Restate the following entries exactly, including every line.

(Change detection outputs)
-------------------------

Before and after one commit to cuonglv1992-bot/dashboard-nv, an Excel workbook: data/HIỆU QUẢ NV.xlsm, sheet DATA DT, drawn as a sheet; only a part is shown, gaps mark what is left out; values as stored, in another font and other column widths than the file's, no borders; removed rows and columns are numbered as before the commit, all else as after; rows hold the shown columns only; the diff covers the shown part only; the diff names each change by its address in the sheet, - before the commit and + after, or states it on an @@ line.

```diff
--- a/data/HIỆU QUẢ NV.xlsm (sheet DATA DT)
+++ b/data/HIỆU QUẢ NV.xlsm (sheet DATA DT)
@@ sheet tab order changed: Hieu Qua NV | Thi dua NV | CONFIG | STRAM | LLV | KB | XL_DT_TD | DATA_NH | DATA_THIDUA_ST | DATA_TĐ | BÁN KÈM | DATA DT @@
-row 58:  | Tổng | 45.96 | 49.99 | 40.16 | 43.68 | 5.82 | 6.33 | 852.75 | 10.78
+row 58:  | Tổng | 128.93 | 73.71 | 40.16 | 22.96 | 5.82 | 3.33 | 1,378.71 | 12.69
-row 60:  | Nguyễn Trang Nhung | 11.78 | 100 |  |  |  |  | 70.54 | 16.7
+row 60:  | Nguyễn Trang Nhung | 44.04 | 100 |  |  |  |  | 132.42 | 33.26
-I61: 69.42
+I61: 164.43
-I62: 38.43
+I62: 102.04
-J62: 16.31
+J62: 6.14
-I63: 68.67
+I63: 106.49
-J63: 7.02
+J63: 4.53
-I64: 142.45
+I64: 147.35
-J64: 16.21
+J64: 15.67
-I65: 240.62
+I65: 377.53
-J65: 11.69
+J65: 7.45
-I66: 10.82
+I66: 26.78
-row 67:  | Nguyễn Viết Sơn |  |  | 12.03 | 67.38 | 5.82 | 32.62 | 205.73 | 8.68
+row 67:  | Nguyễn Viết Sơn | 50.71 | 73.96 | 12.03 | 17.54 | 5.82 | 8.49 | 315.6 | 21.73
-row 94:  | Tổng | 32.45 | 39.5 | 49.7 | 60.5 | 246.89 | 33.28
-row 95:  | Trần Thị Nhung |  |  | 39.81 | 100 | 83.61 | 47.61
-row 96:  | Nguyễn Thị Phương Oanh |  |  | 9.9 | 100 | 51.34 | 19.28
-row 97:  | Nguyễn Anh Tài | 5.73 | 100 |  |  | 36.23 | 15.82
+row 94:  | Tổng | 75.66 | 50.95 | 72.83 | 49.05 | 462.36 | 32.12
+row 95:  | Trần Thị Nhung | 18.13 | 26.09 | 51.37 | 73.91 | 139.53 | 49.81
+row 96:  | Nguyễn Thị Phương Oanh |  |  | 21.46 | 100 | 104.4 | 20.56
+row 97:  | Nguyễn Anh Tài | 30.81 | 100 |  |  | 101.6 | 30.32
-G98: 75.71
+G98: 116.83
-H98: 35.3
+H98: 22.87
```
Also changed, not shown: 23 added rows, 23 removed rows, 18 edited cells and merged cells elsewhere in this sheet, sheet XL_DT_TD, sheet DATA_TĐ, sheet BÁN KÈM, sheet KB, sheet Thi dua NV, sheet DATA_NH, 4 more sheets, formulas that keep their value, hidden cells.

-------------------------

__Response for this exercise__:
Before and after one commit to cuonglv1992-bot/dashboard-nv, an Excel workbook: data/HIỆU QUẢ NV.xlsm, sheet DATA DT, drawn as a sheet; only a part is shown, gaps mark what is left out; values as stored, in another font and other column widths than the file's, no borders; removed rows and columns are numbered as before the commit, all else as after; rows hold the shown columns only; the diff covers the shown part only; the diff names each change by its address in the sheet, - before the commit and + after, or states it on an @@ line.

```diff
--- a/data/HIỆU QUẢ NV.xlsm (sheet DATA DT)
+++ b/data/HIỆU QUẢ NV.xlsm (sheet DATA DT)
@@ sheet tab order changed: Hieu Qua NV | Thi dua NV | CONFIG | STRAM | LLV | KB | XL_DT_TD | DATA_NH | DATA_THIDUA_ST | DATA_TĐ | BÁN KÈM | DATA DT @@
-row 58:  | Tổng | 45.96 | 49.99 | 40.16 | 43.68 | 5.82 | 6.33 | 852.75 | 10.78
+row 58:  | Tổng | 128.93 | 73.71 | 40.16 | 22.96 | 5.82 | 3.33 | 1,378.71 | 12.69
-row 60:  | Nguyễn Trang Nhung | 11.78 | 100 |  |  |  |  | 70.54 | 16.7
+row 60:  | Nguyễn Trang Nhung | 44.04 | 100 |  |  |  |  | 132.42 | 33.26
-I61: 69.42
+I61: 164.43
-I62: 38.43
+I62: 102.04
-J62: 16.31
+J62: 6.14
-I63: 68.67
+I63: 106.49
-J63: 7.02
+J63: 4.53
-I64: 142.45
+I64: 147.35
-J64: 16.21
+J64: 15.67
-I65: 240.62
+I65: 377.53
-J65: 11.69
+J65: 7.45
-I66: 10.82
+I66: 26.78
-row 67:  | Nguyễn Viết Sơn |  |  | 12.03 | 67.38 | 5.82 | 32.62 | 205.73 | 8.68
+row 67:  | Nguyễn Viết Sơn | 50.71 | 73.96 | 12.03 | 17.54 | 5.82 | 8.49 | 315.6 | 21.73
-row 94:  | Tổng | 32.45 | 39.5 | 49.7 | 60.5 | 246.89 | 33.28
-row 95:  | Trần Thị Nhung |  |  | 39.81 | 100 | 83.61 | 47.61
-row 96:  | Nguyễn Thị Phương Oanh |  |  | 9.9 | 100 | 51.34 | 19.28
-row 97:  | Nguyễn Anh Tài | 5.73 | 100 |  |  | 36.23 | 15.82
+row 94:  | Tổng | 75.66 | 50.95 | 72.83 | 49.05 | 462.36 | 32.12
+row 95:  | Trần Thị Nhung | 18.13 | 26.09 | 51.37 | 73.91 | 139.53 | 49.81
+row 96:  | Nguyễn Thị Phương Oanh |  |  | 21.46 | 100 | 104.4 | 20.56
+row 97:  | Nguyễn Anh Tài | 30.81 | 100 |  |  | 101.6 | 30.32
-G98: 75.71
+G98: 116.83
-H98: 35.3
+H98: 22.87
```
Also changed, not shown: 23 added rows, 23 removed rows, 18 edited cells and merged cells elsewhere in this sheet, sheet XL_DT_TD, sheet DATA_TĐ, sheet BÁN KÈM, sheet KB, sheet Thi dua NV, sheet DATA_NH, 4 more sheets, formulas that keep their value, hidden cells.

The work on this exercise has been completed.